It is the only copper museum in Sardinia, but above all, it is a journey back in time to a world made up of workshops, ancient know-how, voices and sounds from streets, piazzas and artisanal workshops that made deeply symbolic luminous objects in cramped, dark, busy coppersmitheries, but also gorgeous tapestries made by the local weavers. These are the main artisanal traditions typical of Isili, a “bordertown” between southern Sardinia and Barbagie. This heritage is displayed in the rooms of Maraté, a museum dedicated to the art of coppersmithery and textiles housed in the 18th century Scopoli convent. The exhibit is made up of three sections, one for copper and two for the art of textiles.
The first illustrates how copper was traditionally worked and sold on the streets. You’ll see a typical cart loaded with new items and copper objects gathered to be smelted. In the reconstruction of a coppersmithery you’ll even see some of the original tools they used. The copper items are also displayed in keeping with how they were used at home, by peasants and shepherds, their social and aesthetic value, and as parts of a wedding trousseau, for example. The artistic section dedicated to textiles contains thirty tapestries, a synthesis of tradition, research and innovation. Informational panels document how the work is done, from the processing of the wool to its dying, including the use of copper, and gold and silver thread for lovely chromatic effects. A third section has been added to the museum and is dedicated to the ethnographic aspects of the weaving.
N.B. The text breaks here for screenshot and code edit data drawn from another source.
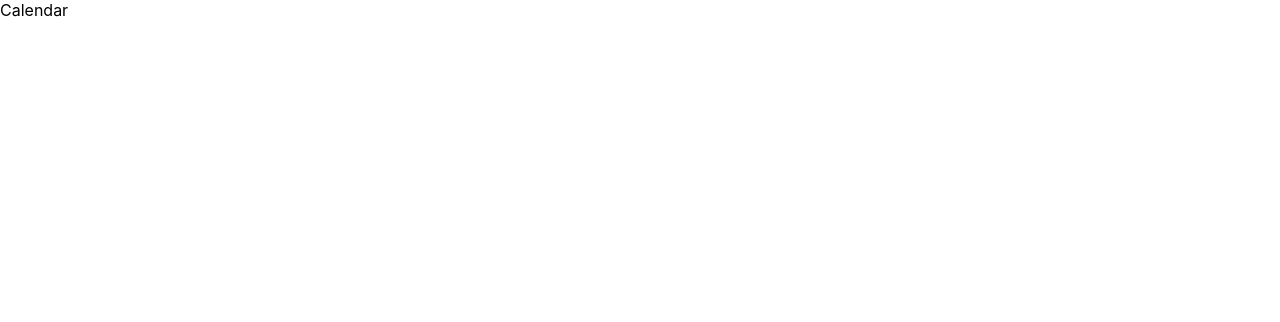
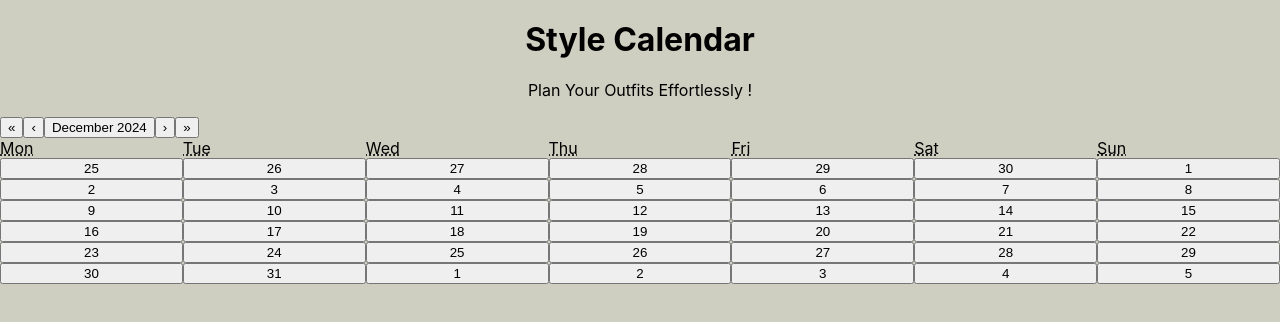
Before and after one commit to SoryeongYoo/style-calendar, a React (Create React App) app: page /calendar in a window 1280 px wide. Shown: the top 322 px of the page. Built offline with nearby package versions, Linux system fonts and the light colour scheme.

Commit message:
homepage

```diff
--- a/src/pages/Calendar.js
+++ b/src/pages/Calendar.js
@@ -1,9 +1,67 @@
-import React from 'react'
+import React, { useState } from 'react'
+import { Link } from 'react-router-dom'
+import styled from 'styled-components'
+import CalendarPage from 'react-calendar'
 
 const Calendar = () => {
+  const [date, setDate] = useState(new Date());
+
+  const handleDateChange = (selectDate) => {
+    setDate(selectDate)
+    console.log('날짜를 선택하세요: ', selectDate)
+  }
+
   return (
-    <div>Calendar</div>
+    <HomeContainer>
+      {/* HEADER */}
+      <HomeHeader>
+
+        <Title to="/">Style Calendar</Title>
+        {/* Button */}
+
+
+      </HomeHeader>
+
+      <Description>Plan Your Outfits Effortlessly !</Description>
+
+      <CalendarPage
+        onChange={handleDateChange}
+        value={date}
+      />
+      <SelectDate>
+
+      </SelectDate>
+    </HomeContainer>
   )
 }
 
 export default Calendar
+
+const HomeContainer = styled.body`
+  background-color: #cfcfc1;
+`
+const HomeHeader = styled.header`
+  position: relative;
+  margin:20px;
+  padding:20px;
+`
+
+const Title = styled(Link)`
+  text-decoration: none;
+  color:black;
+  position: absolute;
+  font-size:2em;
+  font-weight:bold;
+  top:0;
+  left:50%;
+  transform: translateX(-50%);
+  margin:0;
+`
+
+const Description = styled.p`
+  text-align:center;
+`
+
+const SelectDate=styled.div`
+
+`
```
The museum experience is further enhanced by a soundtrack of music, voices and audio effects that characterise each room, making it feel as though you are walking through the village and even hearing the “secret” jargon of the coppersmiths, s’arromaniscu or arbaresca.
Isili sits within a natural park with enchanting landscapes and archaeological treasures. You can go for a hike or cycle along the shore of San Sebastiano Lake, even do some fishing or canoeing. On an island in the middle of the lake is the little church of San Sebastiano. Just a kilometre outside of town is an example of one of Sardinia’s most elegant Nuragic architecture, is Paras. This nuraghe has a central tower and three secondary towers connected by a wall. The inner room has a false dome ceiling that reaches almost 12 metres, the tallest in all of Nuragic Sardinia.